By Tom Still
MADISON – Attorney Joe Hildebrandt has been a part of many deals connecting promising young Wisconsin companies with investors, some close at home and others in the financial centers of the nation’s East and West Coasts. Over the years, Hildebrandt told a legislative committee last week, he’s battled the notion that Wisconsin is a “flyover state” that neither wants nor welcomes investors.
Lately, Hildebrandt is happy to report, there’s a change of attitude among those investors. They’re taking Wisconsin a bit more seriously.
“A large part of that is perception versus reality. Act 255 has been a major change from that perception,” Hildebrandt said.
Wisconsin Act 255 is the statutory name for a series of changes, passed by the Legislature and signed into law by Gov. Jim Doyle, aimed at leveraging start-up companies by using investor tax credits and targeted state and private programs.
With provisions that took effect mostly this year, Act 255 has been a model for state government in the area of economic development. It was written and passed with bipartisan support. It is leveraging private investment and action through public policy – in full realization that results may not be fully apparent for years.
Perhaps most important, it has highlighted and reinforced a dramatic change in how state government is approaching economic development. Act 255 has underscored the state’s commitment to growing the economy from the ground up, rather than relying purely on chasing smokestacks that may no longer be there.
The act does so through a mix of strategies. About $65 million in tax credits over 10 years will encourage angel investors and venture capitalists to invest more in Wisconsin. Technology grant and loan programs have been refocused by the state Department of Commerce. The Wisconsin Angel Network is serving groups of angel investors, and the Wisconsin Entrepreneurs’ Network is coaching young businesses.
The thrust of Act 255 is consistent with other major initiatives in the technology development arena. For example, the Wisconsin Technology Council produces the statewide Governor’s Business Plan Contest, the Wisconsin Entrepreneurs’ Conference, the upcoming Wisconsin Early Stage Symposium (Oct. 19-20) and events through the Wisconsin Innovation Network. In each case, the emphasis is placed on helping early-stage companies and entrepreneurs.
One consequence of Act 255 is better coordination of early-stage resources. For example, the creation of the Wisconsin Angel Network has enhanced communication among angel networks and led to development of an online inventory of early-stage companies, which appears to be the first of its kind in the nation.
More angel deals may be the best way to attract more venture capital. For years, Wisconsin has wondered why it has not lured more out-of-state venture capital. One reason is that those investors have not always found the fully-formed deals that they wanted to find. By helping angel networks finds deals in the state, Wisconsin is planting the seeds for tomorrow’s venture investment.

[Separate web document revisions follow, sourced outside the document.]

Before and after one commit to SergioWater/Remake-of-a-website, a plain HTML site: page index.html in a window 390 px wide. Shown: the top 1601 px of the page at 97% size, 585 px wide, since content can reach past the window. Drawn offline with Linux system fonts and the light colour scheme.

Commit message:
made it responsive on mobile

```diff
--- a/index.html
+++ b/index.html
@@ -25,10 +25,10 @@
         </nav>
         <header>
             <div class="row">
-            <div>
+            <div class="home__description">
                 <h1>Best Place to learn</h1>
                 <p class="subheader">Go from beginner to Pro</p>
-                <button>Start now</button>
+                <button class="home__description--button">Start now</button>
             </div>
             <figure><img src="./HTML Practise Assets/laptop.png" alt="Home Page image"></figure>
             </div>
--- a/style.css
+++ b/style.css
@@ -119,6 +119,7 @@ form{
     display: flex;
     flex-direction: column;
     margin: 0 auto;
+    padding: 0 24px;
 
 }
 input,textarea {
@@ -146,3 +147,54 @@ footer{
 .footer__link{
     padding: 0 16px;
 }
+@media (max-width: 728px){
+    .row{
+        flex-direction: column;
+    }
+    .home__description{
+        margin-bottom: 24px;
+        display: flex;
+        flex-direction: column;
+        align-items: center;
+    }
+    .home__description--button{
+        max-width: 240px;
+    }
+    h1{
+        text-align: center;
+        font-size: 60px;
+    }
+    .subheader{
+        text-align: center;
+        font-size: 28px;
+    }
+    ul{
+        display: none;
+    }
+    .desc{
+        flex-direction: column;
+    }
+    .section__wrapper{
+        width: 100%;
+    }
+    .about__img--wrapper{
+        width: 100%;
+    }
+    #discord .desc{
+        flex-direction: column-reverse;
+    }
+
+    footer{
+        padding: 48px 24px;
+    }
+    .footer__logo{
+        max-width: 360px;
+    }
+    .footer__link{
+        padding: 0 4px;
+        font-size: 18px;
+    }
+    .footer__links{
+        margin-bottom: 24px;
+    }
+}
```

This is not to say Wisconsin should abandon efforts to attract business from outside its borders. On the contrary, Wisconsin should be far more aggressive at doing so – perhaps emphasizing efforts to pursue investors and the kind of talent that can take young companies to the next step. Wisconsin must leverage the strengths of the “I-Q Corridor,” which stretches from Chicago to the Twin Cities, encompassing most of Wisconsin in between, and think about selling ourselves to the world as a region.
The world has changed. Nations such as China and India are economic powers in ascendance. We cannot compete with them on labor costs, but we can compete through ideas, innovation, intellectual property, investment and interstate cooperation – the “Is” of the I-Q Corridor. And we can do so while offering quality of life, environment, education and workforce.

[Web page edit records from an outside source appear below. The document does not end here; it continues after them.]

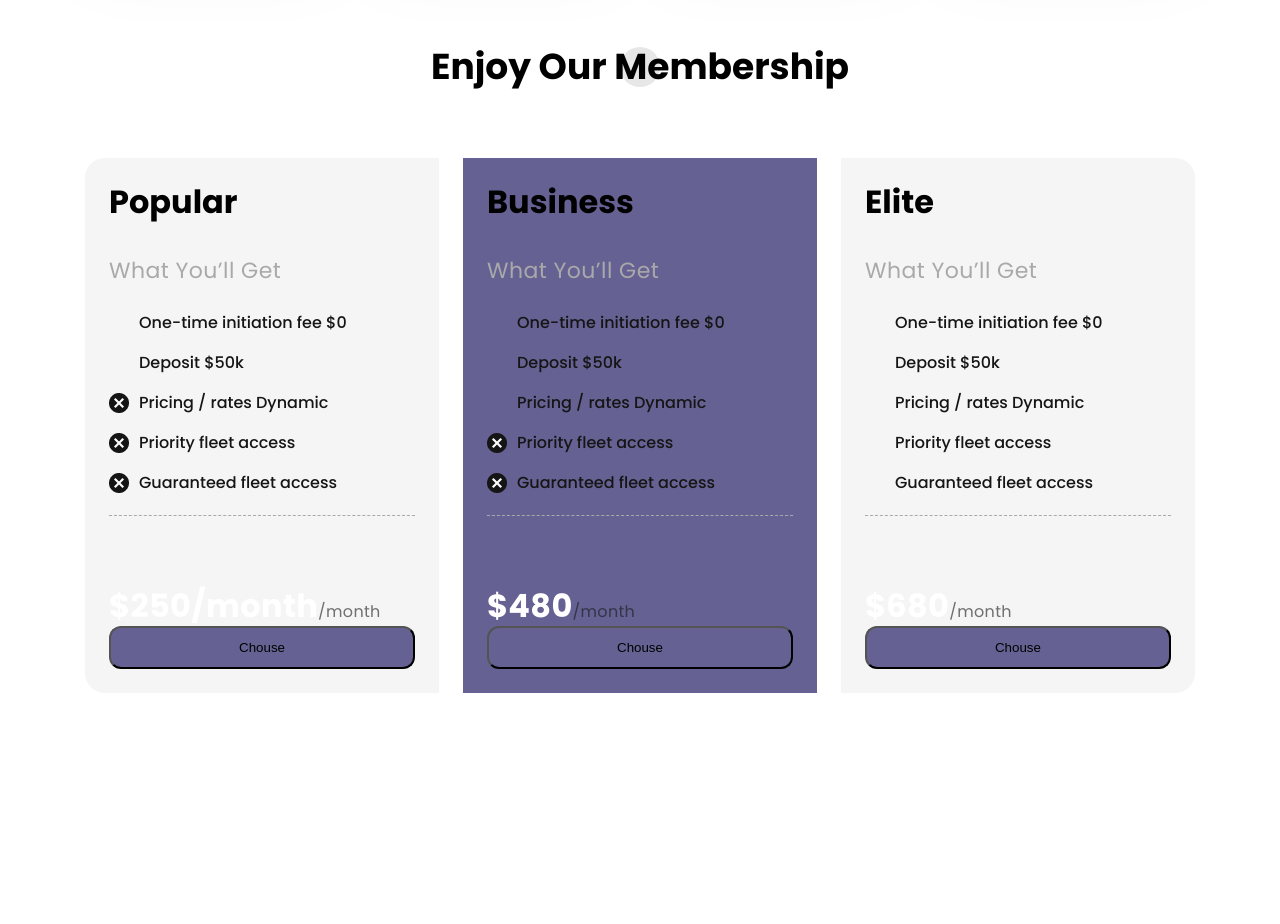
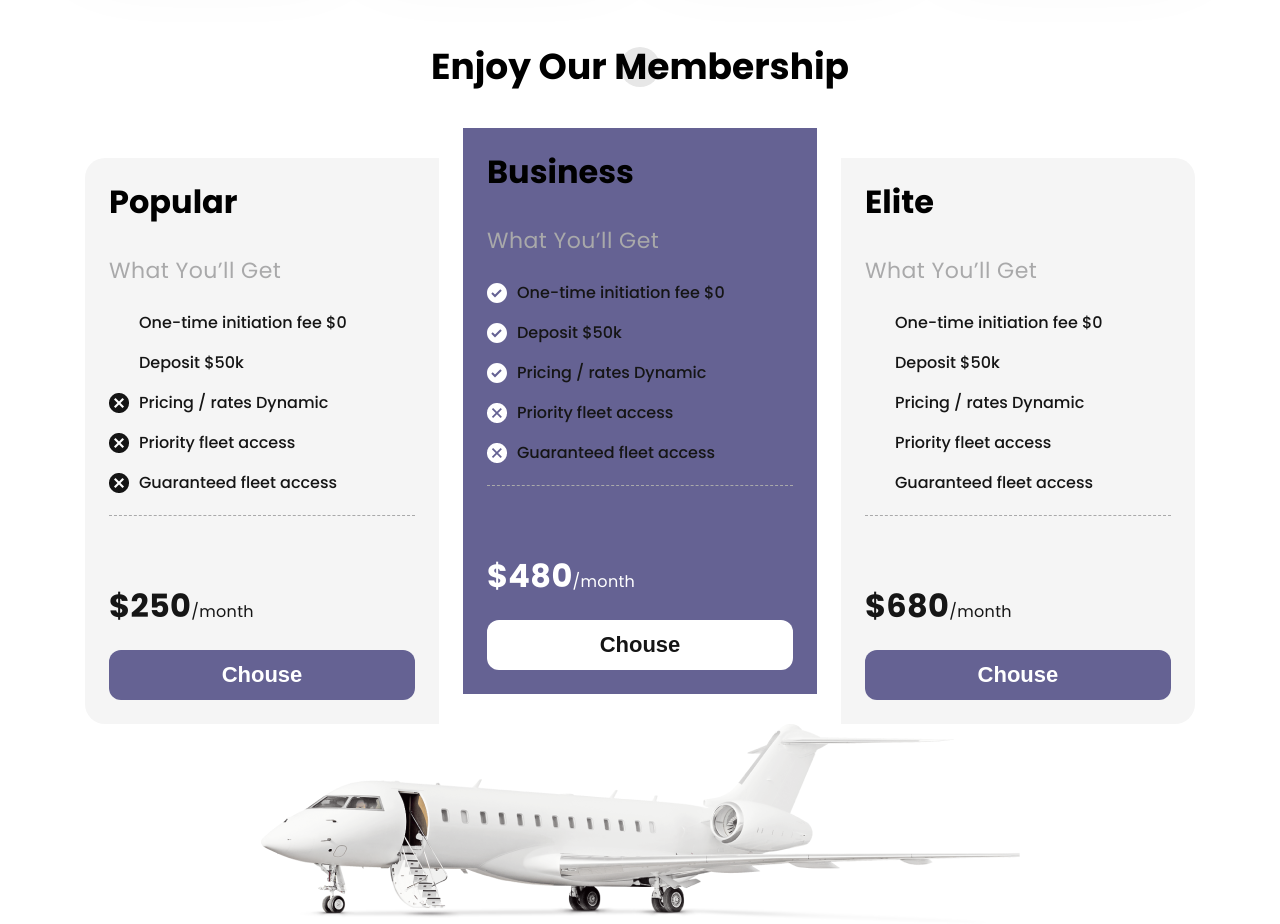
Before and after one commit to Wolfik-masha-html/Dog-plane, a plain HTML site: page index.html in a window 1280 px wide. Shown: the part 3500-4424 px from the top of the page. Before the commit the page ends 4193 px from the top, so only its background shows below. Drawn offline with Linux system fonts and the light colour scheme.

Commit message:
added footer

```diff
--- a/css/style.css
+++ b/css/style.css
@@ -366,7 +366,6 @@ section {
     display: flex;
     gap: 24px;
 }
-
 .membership-item {
     flex-basis: calc((100% - 48px) / 3);
     padding: 24px;
@@ -375,6 +374,12 @@ section {
 
 .membership-item:nth-child(2) {
     background: #656293;
+    transform: translateY(-30px);
+}
+
+.membership-item:nth-child(2) button {
+    background-color: white;
+    color: #151515;
 }
 
 .membership-item:first-child {
@@ -385,6 +390,11 @@ section {
     border-radius: 0px 20px 20px 0px;
 
 }
+
+.membership-item:nth-child(2) .price {
+    color:white ;
+}
+
 
 .membership-item h3 {
     font-weight: 700;
@@ -445,12 +455,13 @@ section {
 
 .price{
     padding-top: 70px;
+    color: #161616;
 }
 
 .number{font-weight: 700;
     font-size: 32px;
     line-height: 40px;
-    color: #FFFFFF;
+
 }
 
 .adventeges-button{
@@ -458,4 +469,21 @@ section {
     background: #656293;
     padding: 12px 16px;
     width: 100%;
+    color: white;
+    margin-top: 24px;
+    border: 0;
+    font-size: 22px;
+    font-weight: 600;
 }
+
+.membership-item:nth-child(2) .advantage-item.tick:before{
+    background-image: url(/images/white-tich.svg);
+}
+.membership-item:nth-child(2) .advantage-item.cross:before{
+    background-image: url(/images/white-cross.png);
+}
+
+
+.footer-image{
+    margin: 0 auto;
+}
--- a/index.html
+++ b/index.html
@@ -156,7 +156,8 @@
     <section class="membership">
       <div class="container">
         <h2>Enjoy our membership</h2>
-        <ul class="membership-list"> <li class="membership-item">
+        <ul class="membership-list">
+          <li class="membership-item">
             <h3>Popular</h3>
             <p class="membership-adventeges">What You’ll Get</p>
             <ul class="advantage-list">
@@ -166,7 +167,7 @@
               <li class="advantage-item cross">Priority fleet access </li>
               <li class="advantage-item cross">Guaranteed fleet access </li>
             </ul>
-        <p class="price"><span class="number">$250/month</span>/month</p>
+            <p class="price"><span class="number">$250</span>/month</p>
             <button class="adventeges-button">Chouse</button>
           </li>
           <li class="membership-item">
@@ -183,7 +184,7 @@
             <button class="adventeges-button">Chouse</button>
 
           </li>
-        <li  class="membership-item">
+          <li class="membership-item">
             <h3>Elite</h3>
             <p class="membership-adventeges">What You’ll Get</p>
             <ul class="advantage-list">
@@ -199,9 +200,14 @@
         </ul>
       </div>
     </section>
+
   </main>
 
-  <footer>
+  <footer class="footer">
+    <img class="footer-image"src="/images/plane-large 1.png" alt="">
+    <div class="footer-bottom">
+      <div class="footer-logo"></div>
+    </div>
   </footer>
 
 </body>
```
Also changed, not shown: images/plane-large 1.png (added), images/plane-logo-white.png (added), performance-plane-removebg-preview 1.png (deleted). Lines whose indentation alone changed are shown as unchanged.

Like many laws, Act 255 isn’t perfect. Still to come are changes in state securities laws that would remove penalties on investors, such as the onerous “wage lien law” that make investors liable for lost wages on companies that fail. As Madison banker Terry Grosenheider told committee chairman Ted Kanavas, the hard-charging Republican senator from Waukesha County, it’s easier to gamble in Wisconsin than it is to invest in a start-up company.
Act 255 is focused on building Wisconsin from within so it can compete far outside its borders. As the perception changes, so will the reality.